Nothing but a number is wanted: the count of lines in the records below that include "Muse".

[DATA SHOWN Boundary: Start]

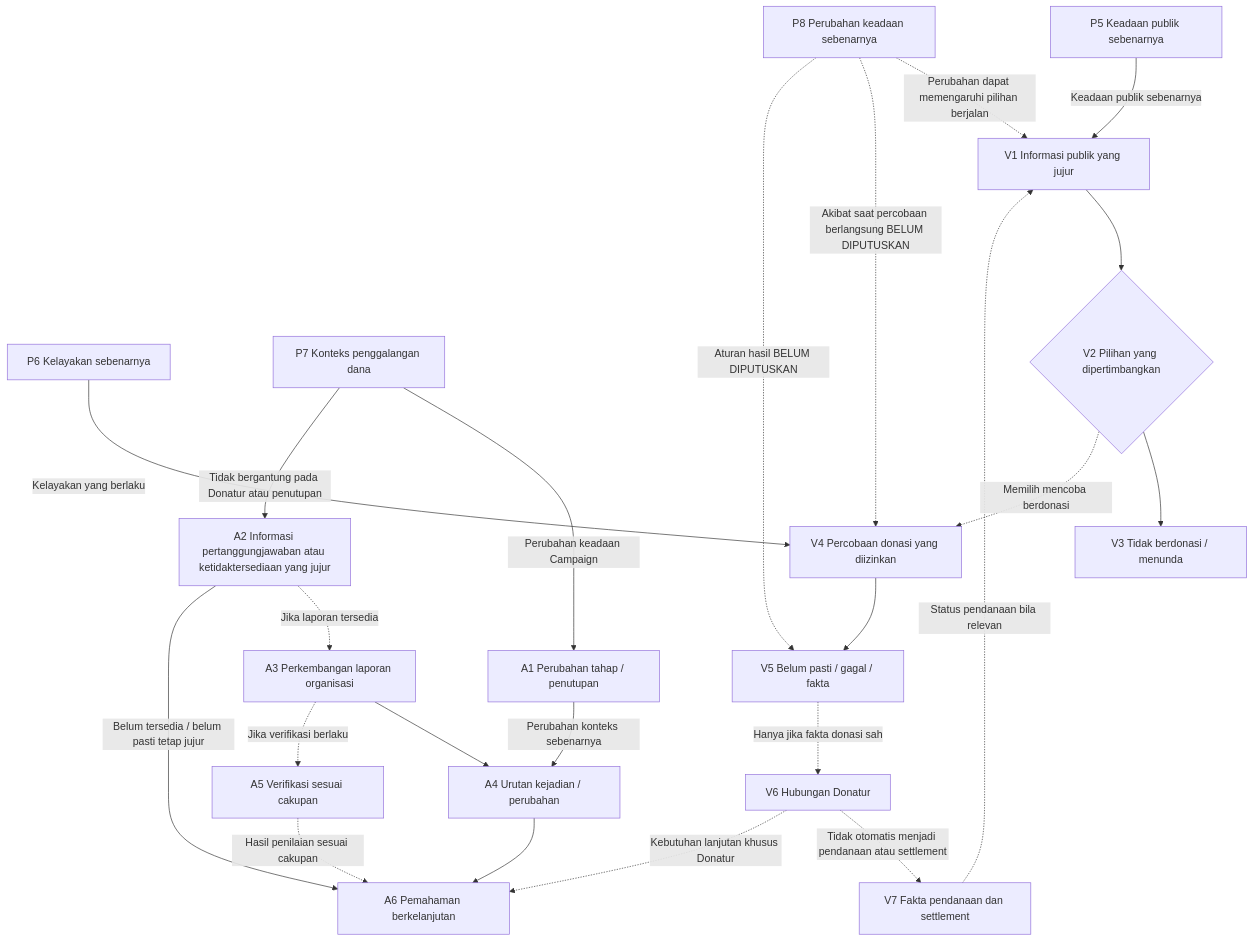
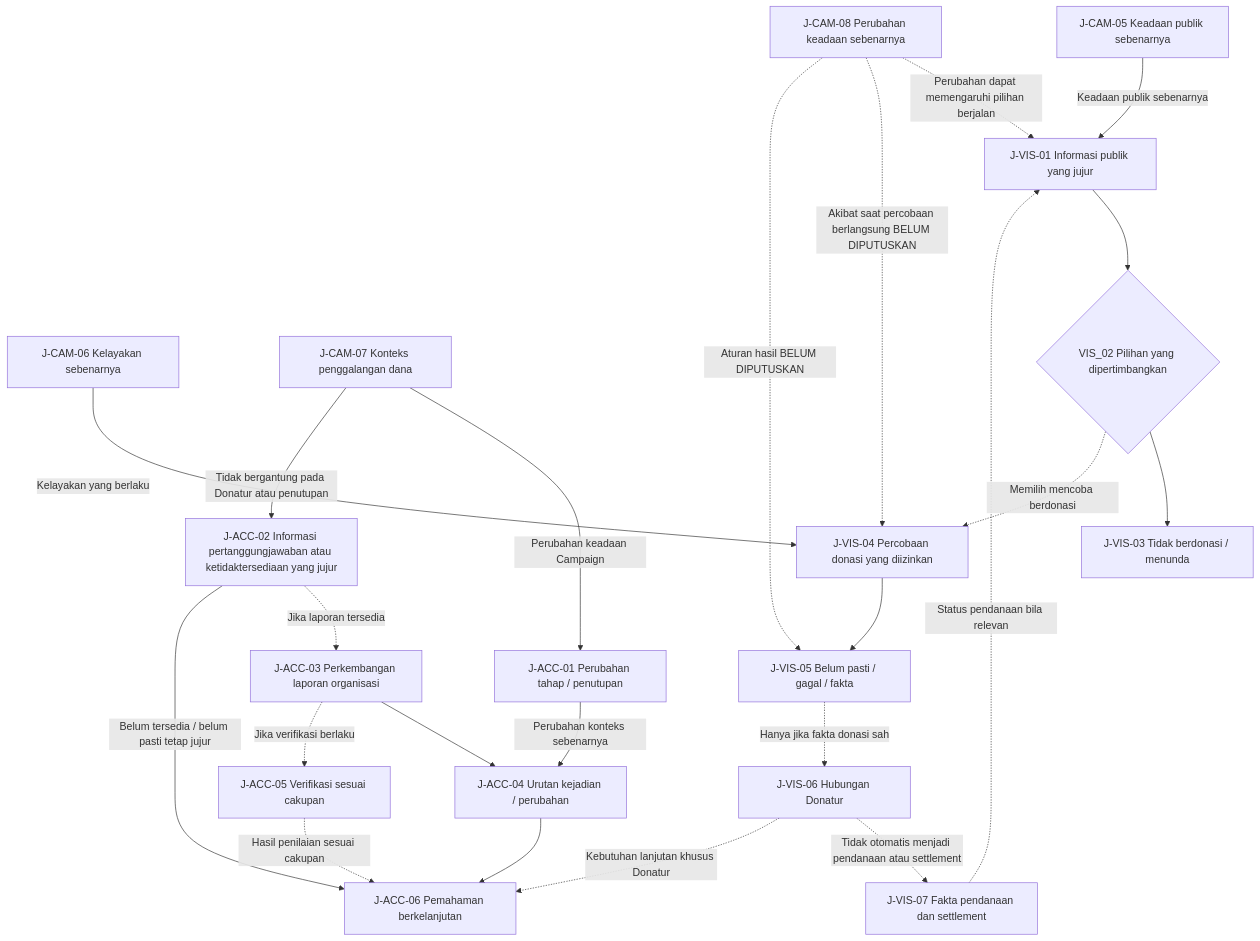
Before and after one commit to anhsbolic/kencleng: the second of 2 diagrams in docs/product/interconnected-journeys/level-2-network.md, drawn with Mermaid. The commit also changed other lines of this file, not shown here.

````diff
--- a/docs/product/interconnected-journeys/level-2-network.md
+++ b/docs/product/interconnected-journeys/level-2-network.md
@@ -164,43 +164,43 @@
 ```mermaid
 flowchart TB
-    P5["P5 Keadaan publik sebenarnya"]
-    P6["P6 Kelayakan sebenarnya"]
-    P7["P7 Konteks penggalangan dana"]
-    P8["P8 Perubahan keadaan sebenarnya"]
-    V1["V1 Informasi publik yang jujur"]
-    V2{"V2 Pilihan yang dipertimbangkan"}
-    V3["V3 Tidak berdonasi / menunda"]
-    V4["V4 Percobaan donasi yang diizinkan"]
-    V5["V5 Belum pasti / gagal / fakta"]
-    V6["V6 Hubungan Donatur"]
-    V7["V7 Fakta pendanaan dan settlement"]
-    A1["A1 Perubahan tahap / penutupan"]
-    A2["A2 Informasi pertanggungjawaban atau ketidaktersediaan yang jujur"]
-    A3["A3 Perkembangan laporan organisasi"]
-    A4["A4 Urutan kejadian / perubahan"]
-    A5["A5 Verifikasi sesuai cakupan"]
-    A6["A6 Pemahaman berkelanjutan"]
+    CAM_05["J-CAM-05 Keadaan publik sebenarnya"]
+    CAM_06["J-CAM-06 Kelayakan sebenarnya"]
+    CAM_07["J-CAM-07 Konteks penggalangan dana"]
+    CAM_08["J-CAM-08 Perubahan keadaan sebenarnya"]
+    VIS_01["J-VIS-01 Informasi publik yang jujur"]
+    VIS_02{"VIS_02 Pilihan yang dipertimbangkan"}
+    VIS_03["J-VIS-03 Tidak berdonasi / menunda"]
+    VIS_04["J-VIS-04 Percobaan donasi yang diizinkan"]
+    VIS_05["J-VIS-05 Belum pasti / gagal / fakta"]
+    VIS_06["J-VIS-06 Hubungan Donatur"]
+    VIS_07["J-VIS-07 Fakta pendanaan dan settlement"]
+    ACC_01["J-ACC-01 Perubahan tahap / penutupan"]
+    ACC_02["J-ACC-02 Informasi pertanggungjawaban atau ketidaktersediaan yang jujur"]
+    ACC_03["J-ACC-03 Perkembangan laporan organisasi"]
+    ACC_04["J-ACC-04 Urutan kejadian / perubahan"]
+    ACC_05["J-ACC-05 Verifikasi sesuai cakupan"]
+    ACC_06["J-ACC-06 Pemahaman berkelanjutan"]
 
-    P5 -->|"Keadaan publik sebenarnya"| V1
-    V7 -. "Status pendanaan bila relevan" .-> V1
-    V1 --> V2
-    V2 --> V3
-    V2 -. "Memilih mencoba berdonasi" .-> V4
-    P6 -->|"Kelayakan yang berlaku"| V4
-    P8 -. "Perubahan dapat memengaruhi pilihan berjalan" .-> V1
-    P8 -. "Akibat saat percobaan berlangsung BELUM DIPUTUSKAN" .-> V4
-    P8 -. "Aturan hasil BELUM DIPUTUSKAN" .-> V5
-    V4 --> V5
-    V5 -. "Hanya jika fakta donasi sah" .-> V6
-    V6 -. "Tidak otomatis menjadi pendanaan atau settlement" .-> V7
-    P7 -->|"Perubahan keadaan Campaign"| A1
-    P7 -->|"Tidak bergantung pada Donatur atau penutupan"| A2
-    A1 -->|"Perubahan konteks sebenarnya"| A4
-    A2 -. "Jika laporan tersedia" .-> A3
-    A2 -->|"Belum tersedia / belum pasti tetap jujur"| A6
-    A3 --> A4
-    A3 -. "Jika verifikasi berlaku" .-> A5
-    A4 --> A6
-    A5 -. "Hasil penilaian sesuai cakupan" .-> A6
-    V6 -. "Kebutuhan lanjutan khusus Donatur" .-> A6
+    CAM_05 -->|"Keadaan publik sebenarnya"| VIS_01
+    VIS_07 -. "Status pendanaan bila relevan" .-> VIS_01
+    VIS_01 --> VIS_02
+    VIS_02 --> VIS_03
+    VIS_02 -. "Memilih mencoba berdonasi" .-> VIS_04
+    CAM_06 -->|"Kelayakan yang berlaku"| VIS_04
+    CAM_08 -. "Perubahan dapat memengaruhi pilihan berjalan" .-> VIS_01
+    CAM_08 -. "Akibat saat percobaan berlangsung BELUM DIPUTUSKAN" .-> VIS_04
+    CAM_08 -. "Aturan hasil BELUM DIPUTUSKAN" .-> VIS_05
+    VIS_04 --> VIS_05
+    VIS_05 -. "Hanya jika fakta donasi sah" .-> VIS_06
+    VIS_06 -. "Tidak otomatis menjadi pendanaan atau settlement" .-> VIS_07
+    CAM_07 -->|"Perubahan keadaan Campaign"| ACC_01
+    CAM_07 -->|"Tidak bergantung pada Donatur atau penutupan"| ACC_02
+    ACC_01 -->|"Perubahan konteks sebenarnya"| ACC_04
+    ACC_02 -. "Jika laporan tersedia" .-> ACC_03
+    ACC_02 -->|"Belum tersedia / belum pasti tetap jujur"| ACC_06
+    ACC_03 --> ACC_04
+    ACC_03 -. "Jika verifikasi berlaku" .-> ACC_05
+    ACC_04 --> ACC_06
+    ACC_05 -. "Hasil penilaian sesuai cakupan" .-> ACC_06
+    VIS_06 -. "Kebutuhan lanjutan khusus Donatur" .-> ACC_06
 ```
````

[DATA SHOWN Boundary: End]
[DATA SHOWN Boundary: Start]

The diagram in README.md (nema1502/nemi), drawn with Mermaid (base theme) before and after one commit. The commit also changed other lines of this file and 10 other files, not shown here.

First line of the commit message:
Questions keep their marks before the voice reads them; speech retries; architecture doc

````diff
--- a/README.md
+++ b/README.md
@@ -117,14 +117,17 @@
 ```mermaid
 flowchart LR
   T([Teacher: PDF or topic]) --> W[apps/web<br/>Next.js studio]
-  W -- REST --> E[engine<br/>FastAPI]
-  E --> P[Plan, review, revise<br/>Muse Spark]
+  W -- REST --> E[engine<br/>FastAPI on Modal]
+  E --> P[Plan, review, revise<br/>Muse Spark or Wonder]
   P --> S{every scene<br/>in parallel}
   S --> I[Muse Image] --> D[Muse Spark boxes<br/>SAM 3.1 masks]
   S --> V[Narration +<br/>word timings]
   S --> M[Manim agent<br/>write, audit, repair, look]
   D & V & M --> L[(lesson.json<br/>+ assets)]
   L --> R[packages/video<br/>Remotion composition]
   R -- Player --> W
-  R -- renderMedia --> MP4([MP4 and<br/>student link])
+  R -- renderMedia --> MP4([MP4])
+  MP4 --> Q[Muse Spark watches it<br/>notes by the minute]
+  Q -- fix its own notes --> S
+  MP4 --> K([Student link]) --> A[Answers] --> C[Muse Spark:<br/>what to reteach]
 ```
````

[DATA SHOWN Boundary: End]

WRITTEN ANSWER
5